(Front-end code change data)
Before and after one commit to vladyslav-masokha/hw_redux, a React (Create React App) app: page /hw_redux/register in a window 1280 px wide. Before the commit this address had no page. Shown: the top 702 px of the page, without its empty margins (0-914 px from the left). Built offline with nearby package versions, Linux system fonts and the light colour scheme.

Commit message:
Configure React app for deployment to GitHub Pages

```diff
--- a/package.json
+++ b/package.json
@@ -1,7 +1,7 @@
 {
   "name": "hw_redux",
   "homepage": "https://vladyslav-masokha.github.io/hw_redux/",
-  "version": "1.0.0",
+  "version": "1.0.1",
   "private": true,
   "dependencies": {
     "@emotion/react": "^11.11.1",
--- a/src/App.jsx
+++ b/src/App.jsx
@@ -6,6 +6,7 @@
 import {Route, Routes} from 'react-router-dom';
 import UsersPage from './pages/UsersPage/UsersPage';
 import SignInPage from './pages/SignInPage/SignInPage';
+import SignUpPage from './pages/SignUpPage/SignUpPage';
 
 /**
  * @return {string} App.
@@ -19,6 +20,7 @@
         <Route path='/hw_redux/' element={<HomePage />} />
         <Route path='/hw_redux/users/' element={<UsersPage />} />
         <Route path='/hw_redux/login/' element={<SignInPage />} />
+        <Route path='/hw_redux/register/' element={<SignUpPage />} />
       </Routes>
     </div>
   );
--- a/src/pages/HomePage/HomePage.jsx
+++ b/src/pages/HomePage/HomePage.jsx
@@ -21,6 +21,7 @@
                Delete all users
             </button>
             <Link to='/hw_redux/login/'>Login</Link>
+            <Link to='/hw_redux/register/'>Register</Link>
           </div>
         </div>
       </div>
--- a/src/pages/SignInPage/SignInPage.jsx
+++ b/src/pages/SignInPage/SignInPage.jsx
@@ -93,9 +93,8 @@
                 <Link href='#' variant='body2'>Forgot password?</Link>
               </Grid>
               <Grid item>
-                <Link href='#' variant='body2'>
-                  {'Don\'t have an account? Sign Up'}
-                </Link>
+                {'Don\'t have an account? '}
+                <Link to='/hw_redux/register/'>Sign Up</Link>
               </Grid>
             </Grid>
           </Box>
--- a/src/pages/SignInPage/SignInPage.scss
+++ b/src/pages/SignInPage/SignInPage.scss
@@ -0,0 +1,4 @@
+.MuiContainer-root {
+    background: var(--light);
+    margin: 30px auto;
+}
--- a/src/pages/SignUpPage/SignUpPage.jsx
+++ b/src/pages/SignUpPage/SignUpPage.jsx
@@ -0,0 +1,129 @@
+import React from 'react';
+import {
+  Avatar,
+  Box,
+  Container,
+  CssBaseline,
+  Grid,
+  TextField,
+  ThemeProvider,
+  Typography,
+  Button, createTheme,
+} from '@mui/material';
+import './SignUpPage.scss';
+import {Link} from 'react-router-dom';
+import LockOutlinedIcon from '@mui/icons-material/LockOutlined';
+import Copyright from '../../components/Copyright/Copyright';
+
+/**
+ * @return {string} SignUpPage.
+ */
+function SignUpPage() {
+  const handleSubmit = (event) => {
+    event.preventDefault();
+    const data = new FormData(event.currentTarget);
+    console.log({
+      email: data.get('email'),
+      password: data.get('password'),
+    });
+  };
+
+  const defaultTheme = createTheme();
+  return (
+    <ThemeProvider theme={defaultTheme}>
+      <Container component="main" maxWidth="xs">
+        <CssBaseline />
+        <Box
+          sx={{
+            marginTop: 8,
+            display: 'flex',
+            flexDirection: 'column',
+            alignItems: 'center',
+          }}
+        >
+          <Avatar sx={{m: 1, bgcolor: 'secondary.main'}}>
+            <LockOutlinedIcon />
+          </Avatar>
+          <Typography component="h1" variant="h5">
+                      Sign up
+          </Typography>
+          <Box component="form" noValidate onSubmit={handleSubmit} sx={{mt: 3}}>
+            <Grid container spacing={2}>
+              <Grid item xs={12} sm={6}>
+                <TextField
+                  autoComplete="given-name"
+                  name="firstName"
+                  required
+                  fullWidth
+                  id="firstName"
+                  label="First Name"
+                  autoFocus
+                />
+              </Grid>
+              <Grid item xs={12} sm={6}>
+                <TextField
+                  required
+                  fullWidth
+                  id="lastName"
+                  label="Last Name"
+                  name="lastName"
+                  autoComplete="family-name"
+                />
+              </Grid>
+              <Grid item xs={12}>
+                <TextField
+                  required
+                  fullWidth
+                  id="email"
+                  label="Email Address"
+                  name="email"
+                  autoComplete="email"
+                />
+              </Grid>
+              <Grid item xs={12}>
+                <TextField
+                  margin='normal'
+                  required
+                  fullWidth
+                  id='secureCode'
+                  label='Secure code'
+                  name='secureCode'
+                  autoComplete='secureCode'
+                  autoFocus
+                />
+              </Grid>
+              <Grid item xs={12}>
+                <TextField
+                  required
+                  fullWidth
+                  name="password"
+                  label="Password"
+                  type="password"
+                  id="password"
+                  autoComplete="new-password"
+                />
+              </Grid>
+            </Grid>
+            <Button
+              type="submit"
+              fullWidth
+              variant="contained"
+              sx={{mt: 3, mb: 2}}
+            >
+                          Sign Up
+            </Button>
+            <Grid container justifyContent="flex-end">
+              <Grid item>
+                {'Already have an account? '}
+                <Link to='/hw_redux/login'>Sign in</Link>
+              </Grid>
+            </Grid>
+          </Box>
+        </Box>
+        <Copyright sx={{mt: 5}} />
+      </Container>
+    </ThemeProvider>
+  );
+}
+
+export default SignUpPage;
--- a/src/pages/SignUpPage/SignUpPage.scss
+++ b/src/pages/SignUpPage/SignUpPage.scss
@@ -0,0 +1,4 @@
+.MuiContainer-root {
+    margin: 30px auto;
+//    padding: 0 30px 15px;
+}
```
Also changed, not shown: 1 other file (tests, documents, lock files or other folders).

▶ Task instructions
Give back every entry exactly.

▶ Answer to this exercise
Before and after one commit to vladyslav-masokha/hw_redux, a React (Create React App) app: page /hw_redux/register in a window 1280 px wide. Before the commit this address had no page. Shown: the top 702 px of the page, without its empty margins (0-914 px from the left). Built offline with nearby package versions, Linux system fonts and the light colour scheme.

Commit message:
Configure React app for deployment to GitHub Pages

```diff
--- a/package.json
+++ b/package.json
@@ -1,7 +1,7 @@
 {
   "name": "hw_redux",
   "homepage": "https://vladyslav-masokha.github.io/hw_redux/",
-  "version": "1.0.0",
+  "version": "1.0.1",
   "private": true,
   "dependencies": {
     "@emotion/react": "^11.11.1",
--- a/src/App.jsx
+++ b/src/App.jsx
@@ -6,6 +6,7 @@
 import {Route, Routes} from 'react-router-dom';
 import UsersPage from './pages/UsersPage/UsersPage';
 import SignInPage from './pages/SignInPage/SignInPage';
+import SignUpPage from './pages/SignUpPage/SignUpPage';
 
 /**
  * @return {string} App.
@@ -19,6 +20,7 @@
         <Route path='/hw_redux/' element={<HomePage />} />
         <Route path='/hw_redux/users/' element={<UsersPage />} />
         <Route path='/hw_redux/login/' element={<SignInPage />} />
+        <Route path='/hw_redux/register/' element={<SignUpPage />} />
       </Routes>
     </div>
   );
--- a/src/pages/HomePage/HomePage.jsx
+++ b/src/pages/HomePage/HomePage.jsx
@@ -21,6 +21,7 @@
                Delete all users
             </button>
             <Link to='/hw_redux/login/'>Login</Link>
+            <Link to='/hw_redux/register/'>Register</Link>
           </div>
         </div>
       </div>
--- a/src/pages/SignInPage/SignInPage.jsx
+++ b/src/pages/SignInPage/SignInPage.jsx
@@ -93,9 +93,8 @@
                 <Link href='#' variant='body2'>Forgot password?</Link>
               </Grid>
               <Grid item>
-                <Link href='#' variant='body2'>
-                  {'Don\'t have an account? Sign Up'}
-                </Link>
+                {'Don\'t have an account? '}
+                <Link to='/hw_redux/register/'>Sign Up</Link>
               </Grid>
             </Grid>
           </Box>
--- a/src/pages/SignInPage/SignInPage.scss
+++ b/src/pages/SignInPage/SignInPage.scss
@@ -0,0 +1,4 @@
+.MuiContainer-root {
+    background: var(--light);
+    margin: 30px auto;
+}
--- a/src/pages/SignUpPage/SignUpPage.jsx
+++ b/src/pages/SignUpPage/SignUpPage.jsx
@@ -0,0 +1,129 @@
+import React from 'react';
+import {
+  Avatar,
+  Box,
+  Container,
+  CssBaseline,
+  Grid,
+  TextField,
+  ThemeProvider,
+  Typography,
+  Button, createTheme,
+} from '@mui/material';
+import './SignUpPage.scss';
+import {Link} from 'react-router-dom';
+import LockOutlinedIcon from '@mui/icons-material/LockOutlined';
+import Copyright from '../../components/Copyright/Copyright';
+
+/**
+ * @return {string} SignUpPage.
+ */
+function SignUpPage() {
+  const handleSubmit = (event) => {
+    event.preventDefault();
+    const data = new FormData(event.currentTarget);
+    console.log({
+      email: data.get('email'),
+      password: data.get('password'),
+    });
+  };
+
+  const defaultTheme = createTheme();
+  return (
+    <ThemeProvider theme={defaultTheme}>
+      <Container component="main" maxWidth="xs">
+        <CssBaseline />
+        <Box
+          sx={{
+            marginTop: 8,
+            display: 'flex',
+            flexDirection: 'column',
+            alignItems: 'center',
+          }}
+        >
+          <Avatar sx={{m: 1, bgcolor: 'secondary.main'}}>
+            <LockOutlinedIcon />
+          </Avatar>
+          <Typography component="h1" variant="h5">
+                      Sign up
+          </Typography>
+          <Box component="form" noValidate onSubmit={handleSubmit} sx={{mt: 3}}>
+            <Grid container spacing={2}>
+              <Grid item xs={12} sm={6}>
+                <TextField
+                  autoComplete="given-name"
+                  name="firstName"
+                  required
+                  fullWidth
+                  id="firstName"
+                  label="First Name"
+                  autoFocus
+                />
+              </Grid>
+              <Grid item xs={12} sm={6}>
+                <TextField
+                  required
+                  fullWidth
+                  id="lastName"
+                  label="Last Name"
+                  name="lastName"
+                  autoComplete="family-name"
+                />
+              </Grid>
+              <Grid item xs={12}>
+                <TextField
+                  required
+                  fullWidth
+                  id="email"
+                  label="Email Address"
+                  name="email"
+                  autoComplete="email"
+                />
+              </Grid>
+              <Grid item xs={12}>
+                <TextField
+                  margin='normal'
+                  required
+                  fullWidth
+                  id='secureCode'
+                  label='Secure code'
+                  name='secureCode'
+                  autoComplete='secureCode'
+                  autoFocus
+                />
+              </Grid>
+              <Grid item xs={12}>
+                <TextField
+                  required
+                  fullWidth
+                  name="password"
+                  label="Password"
+                  type="password"
+                  id="password"
+                  autoComplete="new-password"
+                />
+              </Grid>
+            </Grid>
+            <Button
+              type="submit"
+              fullWidth
+              variant="contained"
+              sx={{mt: 3, mb: 2}}
+            >
+                          Sign Up
+            </Button>
+            <Grid container justifyContent="flex-end">
+              <Grid item>
+                {'Already have an account? '}
+                <Link to='/hw_redux/login'>Sign in</Link>
+              </Grid>
+            </Grid>
+          </Box>
+        </Box>
+        <Copyright sx={{mt: 5}} />
+      </Container>
+    </ThemeProvider>
+  );
+}
+
+export default SignUpPage;
--- a/src/pages/SignUpPage/SignUpPage.scss
+++ b/src/pages/SignUpPage/SignUpPage.scss
@@ -0,0 +1,4 @@
+.MuiContainer-root {
+    margin: 30px auto;
+//    padding: 0 30px 15px;
+}
```
Also changed, not shown: 1 other file (tests, documents, lock files or other folders).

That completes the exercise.